The club did go on to achieve some success in the Europe in 2004/05, though, as they were dropped into the UEFA Cup after being eliminated by F.C. Internazionale Milano in the Qualification Stage of the UEFA Champions League. After they defeated Russian side FC Terek Grozny in the First Round they faced considerabley tougher opponents Feyenoord Rotterdam, FC Schalke 04, Ferencvárosi TC and Heart of Midlothian in the Group Stage. They drew 1-1 away to Schalke, were defeated 2-1 at home by Hearts, beat Ferencváros 2-1 at Stadion Albert Flórián and won 1-0 against Feyenoord at home. They finished third in the group on seven points and qualified for the Round of 32 where they were defeated 2-0 on aggregate by Lille OSC. Basel also won the Domestic Title during the 2004/05 campaign.
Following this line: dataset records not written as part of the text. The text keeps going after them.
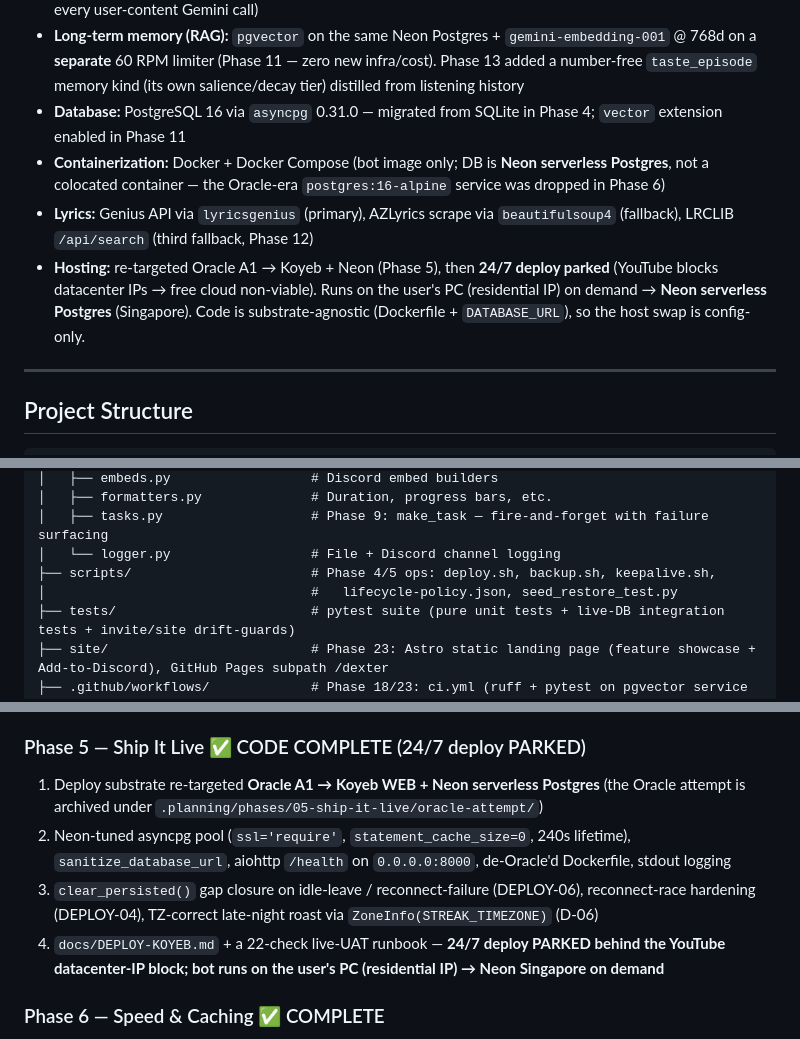
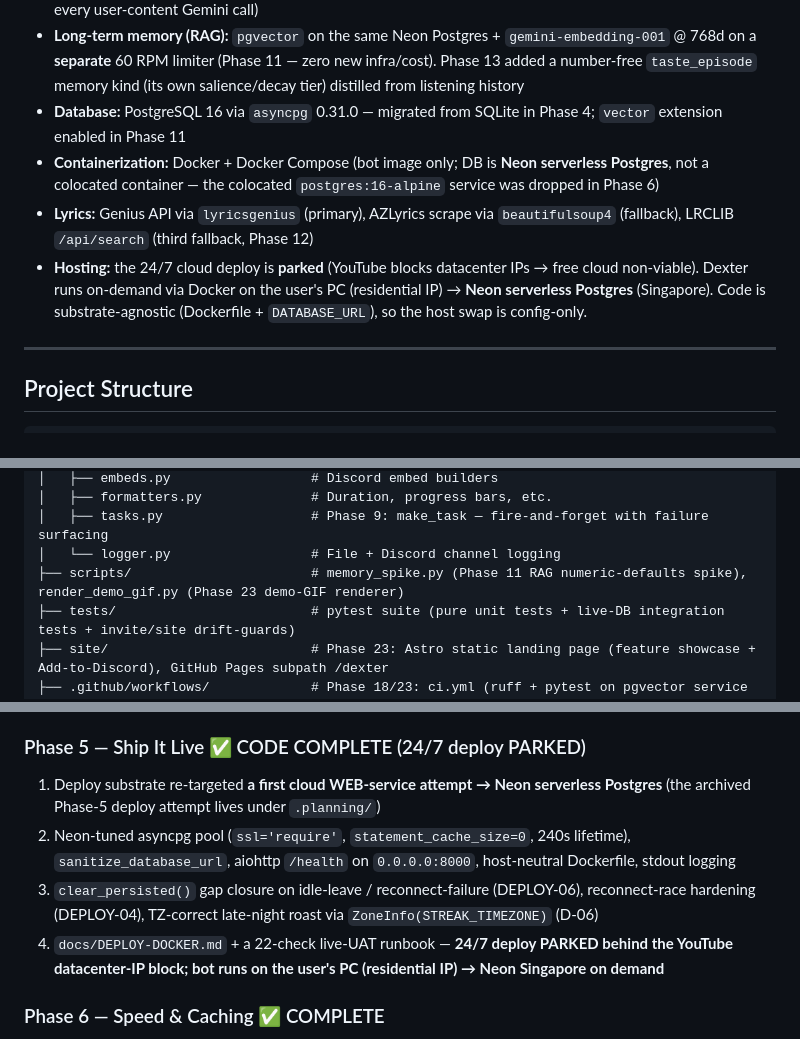
Before and after one commit to jadrianports/dexter, a Markdown page: CLAUDE.md, 3 parts joined by grey strips. GitHub-like rendering.

Commit message:
docs(24-02): rewrite CLAUDE.md hosting narrative host-honest
- Reword Containerization/Hosting bullets to drop Oracle/Koyeb naming, keep the
  parked-24/7/residential-IP/config-only-host-swap substance
- Reword Docker/container log-viewer note, Phase-1 deferred-item note, and the
  Phase-5 build-log entries (repoint docs/DEPLOY-KOYEB.md -> docs/DEPLOY-DOCKER.md)
- Update the scripts/ project-structure tree to the post-deletion reality
  (memory_spike.py, render_demo_gif.py only)
- All five K-## tag occurrences (K-04 x2, K-07 x2, K-16) preserved verbatim

```diff
--- a/CLAUDE.md
+++ b/CLAUDE.md
@@ -19,9 +19,9 @@ doc — gitignored as of Phase 22; do not rely on it and do not re-add it to the
 - **Vision (multimodal):** `gemini-2.5-flash` native image understanding for cadence-gated image roasts (Phase 17 — shares the 15 RPM chat budget at priority 2, NOT the embed limiter; explicit `safety_settings` on every user-content Gemini call)
 - **Long-term memory (RAG):** `pgvector` on the same Neon Postgres + `gemini-embedding-001` @ 768d on a **separate** 60 RPM limiter (Phase 11 — zero new infra/cost). Phase 13 added a number-free `taste_episode` memory kind (its own salience/decay tier) distilled from listening history
 - **Database:** PostgreSQL 16 via `asyncpg` 0.31.0 — migrated from SQLite in Phase 4; `vector` extension enabled in Phase 11
-- **Containerization:** Docker + Docker Compose (bot image only; DB is **Neon serverless Postgres**, not a colocated container — the Oracle-era `postgres:16-alpine` service was dropped in Phase 6)
+- **Containerization:** Docker + Docker Compose (bot image only; DB is **Neon serverless Postgres**, not a colocated container — the colocated `postgres:16-alpine` service was dropped in Phase 6)
 - **Lyrics:** Genius API via `lyricsgenius` (primary), AZLyrics scrape via `beautifulsoup4` (fallback), LRCLIB `/api/search` (third fallback, Phase 12)
-- **Hosting:** re-targeted Oracle A1 → Koyeb + Neon (Phase 5), then **24/7 deploy parked** (YouTube blocks datacenter IPs → free cloud non-viable). Runs on the user's PC (residential IP) on demand → **Neon serverless Postgres** (Singapore). Code is substrate-agnostic (Dockerfile + `DATABASE_URL`), so the host swap is config-only.
+- **Hosting:** the 24/7 cloud deploy is **parked** (YouTube blocks datacenter IPs → free cloud non-viable). Dexter runs on-demand via Docker on the user's PC (residential IP) → **Neon serverless Postgres** (Singapore). Code is substrate-agnostic (Dockerfile + `DATABASE_URL`), so the host swap is config-only.
 
 ---
 
@@ -82,8 +82,7 @@ dexter/
 │   ├── formatters.py              # Duration, progress bars, etc.
 │   ├── tasks.py                   # Phase 9: make_task — fire-and-forget with failure surfacing
 │   └── logger.py                  # File + Discord channel logging
-├── scripts/                       # Phase 4/5 ops: deploy.sh, backup.sh, keepalive.sh,
-│                                  #   lifecycle-policy.json, seed_restore_test.py
+├── scripts/                       # memory_spike.py (Phase 11 RAG numeric-defaults spike), render_demo_gif.py (Phase 23 demo-GIF renderer)
 ├── tests/                         # pytest suite (pure unit tests + live-DB integration tests + invite/site drift-guards)
 ├── site/                          # Phase 23: Astro static landing page (feature showcase + Add-to-Discord), GitHub Pages subpath /dexter
 ├── .github/workflows/             # Phase 18/23: ci.yml (ruff + pytest on pgvector service container), pages.yml (Pages deploy), release.yml (GHCR image on v* tags)
@@ -816,10 +815,10 @@ HEALTH_STRICT_STATUS=   # optional; "false" reverts /health to legacy 200
 6. ~~Web config dashboard~~ — dropped (never committed)
 
 ### Phase 5 — Ship It Live ✅ CODE COMPLETE (24/7 deploy PARKED)
-1. Deploy substrate re-targeted **Oracle A1 → Koyeb WEB + Neon serverless Postgres** (the Oracle attempt is archived under `.planning/phases/05-ship-it-live/oracle-attempt/`)
-2. Neon-tuned asyncpg pool (`ssl='require'`, `statement_cache_size=0`, 240s lifetime), `sanitize_database_url`, aiohttp `/health` on `0.0.0.0:8000`, de-Oracle'd Dockerfile, stdout logging
+1. Deploy substrate re-targeted **a first cloud WEB-service attempt → Neon serverless Postgres** (the archived Phase-5 deploy attempt lives under `.planning/`)
+2. Neon-tuned asyncpg pool (`ssl='require'`, `statement_cache_size=0`, 240s lifetime), `sanitize_database_url`, aiohttp `/health` on `0.0.0.0:8000`, host-neutral Dockerfile, stdout logging
 3. `clear_persisted()` gap closure on idle-leave / reconnect-failure (DEPLOY-06), reconnect-race hardening (DEPLOY-04), TZ-correct late-night roast via `ZoneInfo(STREAK_TIMEZONE)` (D-06)
-4. `docs/DEPLOY-KOYEB.md` + a 22-check live-UAT runbook — **24/7 deploy PARKED behind the YouTube datacenter-IP block; bot runs on the user's PC (residential IP) → Neon Singapore on demand**
+4. `docs/DEPLOY-DOCKER.md` + a 22-check live-UAT runbook — **24/7 deploy PARKED behind the YouTube datacenter-IP block; bot runs on the user's PC (residential IP) → Neon Singapore on demand**
 
 ### Phase 6 — Speed & Caching ✅ COMPLETE
 Generation-guarded next-track prefetch (zero inter-song gap), Postgres `resolution_cache` (URL-bypass), 3-PP SponsorBlock→FFmpegExtractAudio→ModifyChapters chain + codec-path logging, download-timeout→stream fallback, LFU cache eviction (protects in-use), `PerfMetrics` in `/stats`.
```
Also changed, not shown: other parts of CLAUDE.md (+2 -2 lines).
2005/06 Season

Basel's biggest signings of the 2005/06 season were defenders Daniel Majstorović and Kōji Nakata who were brought in to replace Patrick Müller, who was set to sign for Olympique Lyonnais, and the retiring Murat Yakın. Forward Eduardo was signed after a successful loan spell but Argentinian goalscorers Christian Giménez and Julio Hernán Rossi left the club.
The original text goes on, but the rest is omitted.